Task objective: The result should be all the records, exact and complete, without a single picture.

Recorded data
**********

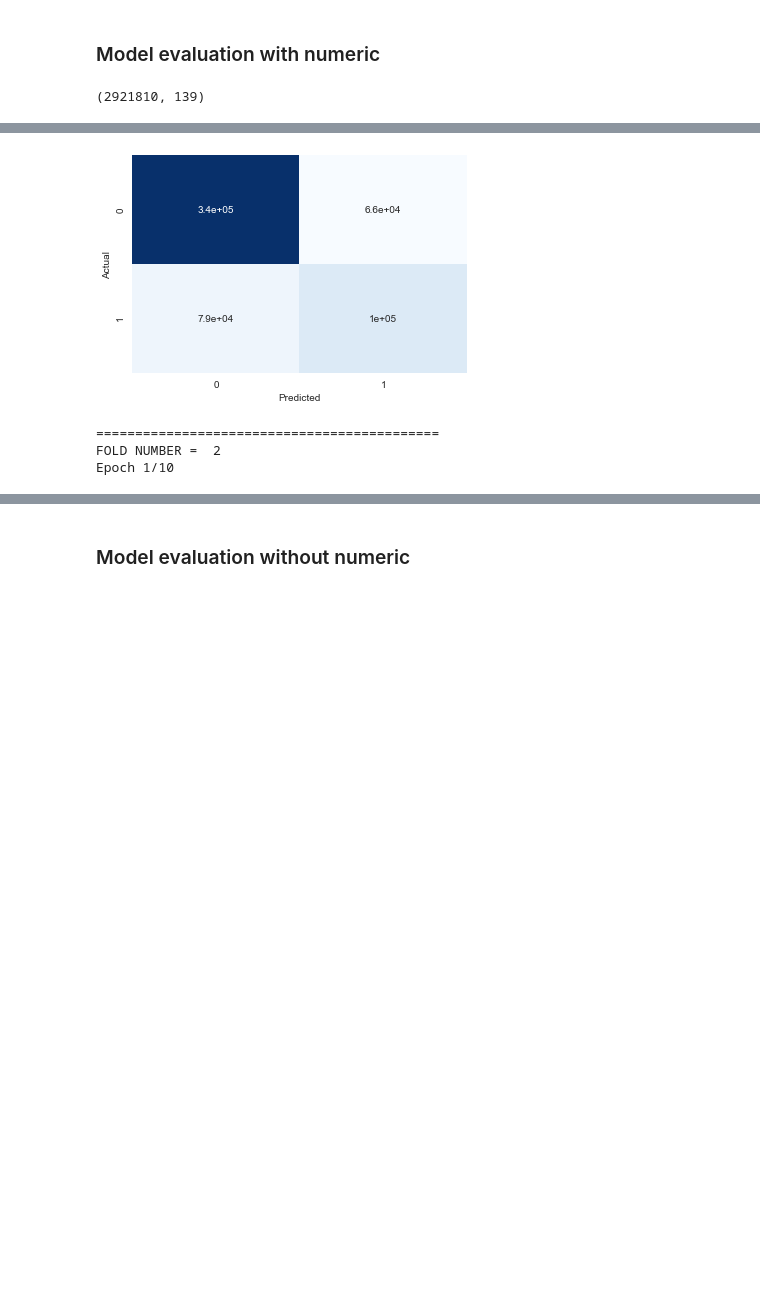
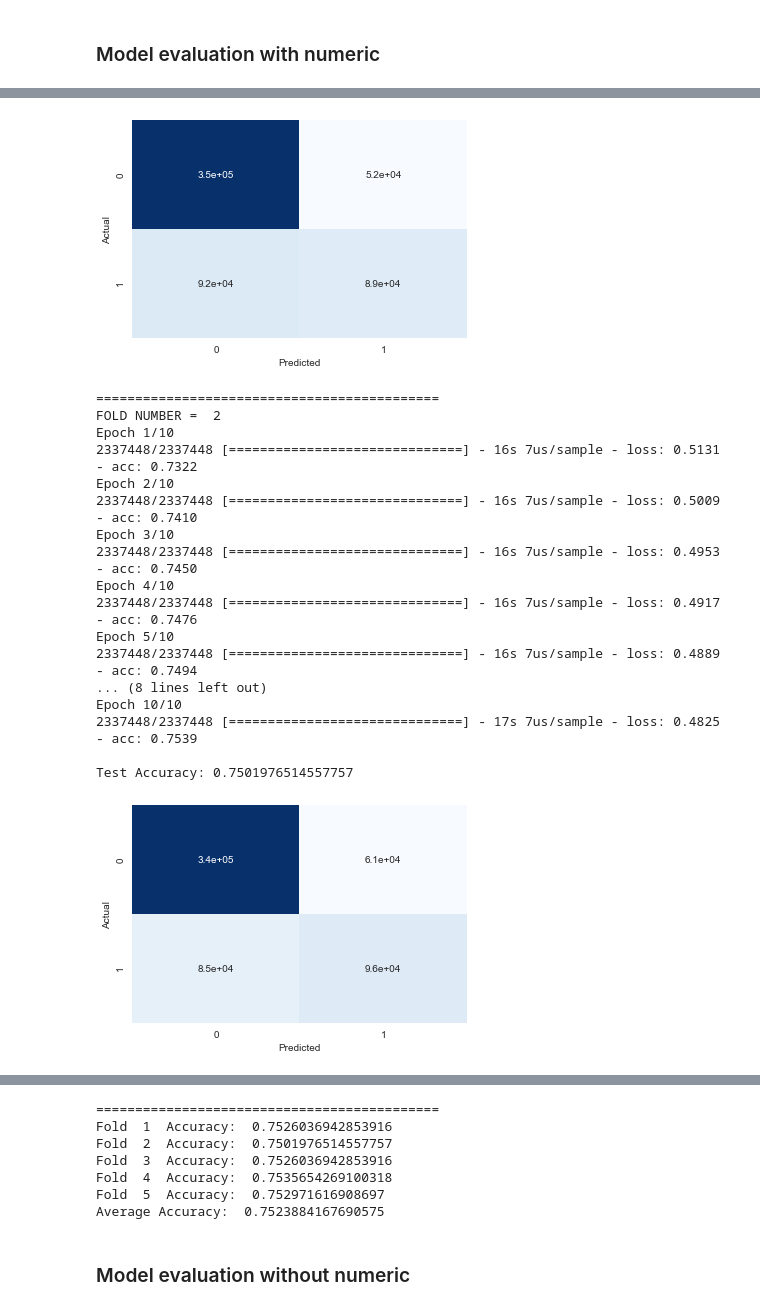
Before and after one commit to Abhilash240800/FinalProject_USAccidents, a Jupyter notebook: Jupyter Notebooks/NeuralNet_v2.ipynb, the cells around one changed output, grey strips where cells are left out. Drawn from its saved outputs; the diff is of its cells as text; code cells hidden in the pictures; blank space fills up the shorter version.

```diff
--- a/Jupyter Notebooks/NeuralNet_v2.ipynb
+++ b/Jupyter Notebooks/NeuralNet_v2.ipynb
@@ -60,13 +57,13 @@ data = data.drop('Severity', axis=1)
 * "E" = ["E", "East", "ESE", "ENE"]
 * "VAR" = ["VAR", "Variable"]
 # %%
-df.loc[df['Wind_Direction']=='Calm','Wind_Direction'] = 'CALM'
-df.loc[(df['Wind_Direction']=='West')|(df['Wind_Direction']=='WSW')|(df['Wind_Direction']=='WNW'),'Wind_Direction'] = 'W'
-df.loc[(df['Wind_Direction']=='South')|(df['Wind_Direction']=='SSW')|(df['Wind_Direction']=='SSE'),'Wind_Direction'] = 'S'
-df.loc[(df['Wind_Direction']=='North')|(df['Wind_Direction']=='NNW')|(df['Wind_Direction']=='NNE'),'Wind_Direction'] = 'N'
-df.loc[(df['Wind_Direction']=='East')|(df['Wind_Direction']=='ESE')|(df['Wind_Direction']=='ENE'),'Wind_Direction'] = 'E'
-df.loc[df['Wind_Direction']=='Variable','Wind_Direction'] = 'VAR'
-print("Wind Direction after simplification: ", df['Wind_Direction'].unique())
+data.loc[data['Wind_Direction']=='Calm','Wind_Direction'] = 'CALM'
+data.loc[(data['Wind_Direction']=='West')|(data['Wind_Direction']=='WSW')|(data['Wind_Direction']=='WNW'),'Wind_Direction'] = 'W'
+data.loc[(data['Wind_Direction']=='South')|(data['Wind_Direction']=='SSW')|(data['Wind_Direction']=='SSE'),'Wind_Direction'] = 'S'
+data.loc[(data['Wind_Direction']=='North')|(data['Wind_Direction']=='NNW')|(data['Wind_Direction']=='NNE'),'Wind_Direction'] = 'N'
+data.loc[(data['Wind_Direction']=='East')|(data['Wind_Direction']=='ESE')|(data['Wind_Direction']=='ENE'),'Wind_Direction'] = 'E'
+data.loc[data['Wind_Direction']=='Variable','Wind_Direction'] = 'VAR'
+print("Wind Direction after simplification: ", data['Wind_Direction'].unique())
 # %% [output]
 Wind Direction after simplification:  ['SW' 'S' 'W' 'NW' 'N' 'VAR' 'SE' 'E' 'NE' 'CALM']
 # %% [markdown]
@@ -370,17 +367,13 @@ def Neural_Network(X,labels,neuron_size,epoch_size,k_folds):
     return accs
 # %% [markdown]
 ### Model evaluation with numeric
-# %%
-data.shape
-# %% [output]
-(2921810, 139)
 # %%
 data = feather.read_dataframe("{}_numeric_v2.feather".format(FILENAME))
 y = data['Grouped_Severity']
 X = data.drop(["Grouped_Severity"], axis=1)
 
 accuracies = Neural_Network(X,y,90,10,5)
-for i in range(1,4):
+for i in range(1,6):
     print("Fold ",i," Accuracy: ",accuracies[i-1])
 print("Average Accuracy: ",np.mean(accuracies))
 # %% [output]
@@ -404,4 +397,19 @@ accuracy: 0.7513292251562813
-[figure, old version]
+[figure, new version]
 ============================================
 FOLD NUMBER =  2
 Epoch 1/10
+2337448/2337448 [==============================] - 16s 7us/sample - loss: 0.5131 - acc: 0.7322
+Epoch 2/10
+2337448/2337448 [==============================] - 16s 7us/sample - loss: 0.5009 - acc: 0.7410
+Epoch 3/10
+2337448/2337448 [==============================] - 16s 7us/sample - loss: 0.4953 - acc: 0.7450
+Epoch 4/10
+2337448/2337448 [==============================] - 16s 7us/sample - loss: 0.4917 - acc: 0.7476
+Epoch 5/10
+2337448/2337448 [==============================] - 16s 7us/sample - loss: 0.4889 - acc: 0.7494
+... (8 lines left out)
+Epoch 10/10
+2337448/2337448 [==============================] - 17s 7us/sample - loss: 0.4825 - acc: 0.7539
+
+Test Accuracy: 0.7501976514557757
+[figure, added]
@@ -409,3 +470,10 @@ KeyboardInterrupt:
+============================================
+Fold  1  Accuracy:  0.7526036942853916
+Fold  2  Accuracy:  0.7501976514557757
+Fold  3  Accuracy:  0.7526036942853916
+Fold  4  Accuracy:  0.7535654269100318
+Fold  5  Accuracy:  0.752971616908697
+Average Accuracy:  0.7523884167690575
 # %% [markdown]
 ### Model evaluation without numeric
 # %%
```
Also changed, not shown: parts of 23 cells of this notebook, 1 other file.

**********

Exercise result:
Before and after one commit to Abhilash240800/FinalProject_USAccidents, a Jupyter notebook: Jupyter Notebooks/NeuralNet_v2.ipynb, the cells around one changed output, grey strips where cells are left out. Drawn from its saved outputs; the diff is of its cells as text; code cells hidden in the pictures; blank space fills up the shorter version.

```diff
--- a/Jupyter Notebooks/NeuralNet_v2.ipynb
+++ b/Jupyter Notebooks/NeuralNet_v2.ipynb
@@ -60,13 +57,13 @@ data = data.drop('Severity', axis=1)
 * "E" = ["E", "East", "ESE", "ENE"]
 * "VAR" = ["VAR", "Variable"]
 # %%
-df.loc[df['Wind_Direction']=='Calm','Wind_Direction'] = 'CALM'
-df.loc[(df['Wind_Direction']=='West')|(df['Wind_Direction']=='WSW')|(df['Wind_Direction']=='WNW'),'Wind_Direction'] = 'W'
-df.loc[(df['Wind_Direction']=='South')|(df['Wind_Direction']=='SSW')|(df['Wind_Direction']=='SSE'),'Wind_Direction'] = 'S'
-df.loc[(df['Wind_Direction']=='North')|(df['Wind_Direction']=='NNW')|(df['Wind_Direction']=='NNE'),'Wind_Direction'] = 'N'
-df.loc[(df['Wind_Direction']=='East')|(df['Wind_Direction']=='ESE')|(df['Wind_Direction']=='ENE'),'Wind_Direction'] = 'E'
-df.loc[df['Wind_Direction']=='Variable','Wind_Direction'] = 'VAR'
-print("Wind Direction after simplification: ", df['Wind_Direction'].unique())
+data.loc[data['Wind_Direction']=='Calm','Wind_Direction'] = 'CALM'
+data.loc[(data['Wind_Direction']=='West')|(data['Wind_Direction']=='WSW')|(data['Wind_Direction']=='WNW'),'Wind_Direction'] = 'W'
+data.loc[(data['Wind_Direction']=='South')|(data['Wind_Direction']=='SSW')|(data['Wind_Direction']=='SSE'),'Wind_Direction'] = 'S'
+data.loc[(data['Wind_Direction']=='North')|(data['Wind_Direction']=='NNW')|(data['Wind_Direction']=='NNE'),'Wind_Direction'] = 'N'
+data.loc[(data['Wind_Direction']=='East')|(data['Wind_Direction']=='ESE')|(data['Wind_Direction']=='ENE'),'Wind_Direction'] = 'E'
+data.loc[data['Wind_Direction']=='Variable','Wind_Direction'] = 'VAR'
+print("Wind Direction after simplification: ", data['Wind_Direction'].unique())
 # %% [output]
 Wind Direction after simplification:  ['SW' 'S' 'W' 'NW' 'N' 'VAR' 'SE' 'E' 'NE' 'CALM']
 # %% [markdown]
@@ -370,17 +367,13 @@ def Neural_Network(X,labels,neuron_size,epoch_size,k_folds):
     return accs
 # %% [markdown]
 ### Model evaluation with numeric
-# %%
-data.shape
-# %% [output]
-(2921810, 139)
 # %%
 data = feather.read_dataframe("{}_numeric_v2.feather".format(FILENAME))
 y = data['Grouped_Severity']
 X = data.drop(["Grouped_Severity"], axis=1)
 
 accuracies = Neural_Network(X,y,90,10,5)
-for i in range(1,4):
+for i in range(1,6):
     print("Fold ",i," Accuracy: ",accuracies[i-1])
 print("Average Accuracy: ",np.mean(accuracies))
 # %% [output]
@@ -404,4 +397,19 @@ accuracy: 0.7513292251562813
-[figure, old version]
+[figure, new version]
 ============================================
 FOLD NUMBER =  2
 Epoch 1/10
+2337448/2337448 [==============================] - 16s 7us/sample - loss: 0.5131 - acc: 0.7322
+Epoch 2/10
+2337448/2337448 [==============================] - 16s 7us/sample - loss: 0.5009 - acc: 0.7410
+Epoch 3/10
+2337448/2337448 [==============================] - 16s 7us/sample - loss: 0.4953 - acc: 0.7450
+Epoch 4/10
+2337448/2337448 [==============================] - 16s 7us/sample - loss: 0.4917 - acc: 0.7476
+Epoch 5/10
+2337448/2337448 [==============================] - 16s 7us/sample - loss: 0.4889 - acc: 0.7494
+... (8 lines left out)
+Epoch 10/10
+2337448/2337448 [==============================] - 17s 7us/sample - loss: 0.4825 - acc: 0.7539
+
+Test Accuracy: 0.7501976514557757
+[figure, added]
@@ -409,3 +470,10 @@ KeyboardInterrupt:
+============================================
+Fold  1  Accuracy:  0.7526036942853916
+Fold  2  Accuracy:  0.7501976514557757
+Fold  3  Accuracy:  0.7526036942853916
+Fold  4  Accuracy:  0.7535654269100318
+Fold  5  Accuracy:  0.752971616908697
+Average Accuracy:  0.7523884167690575
 # %% [markdown]
 ### Model evaluation without numeric
 # %%
```
Also changed, not shown: parts of 23 cells of this notebook, 1 other file.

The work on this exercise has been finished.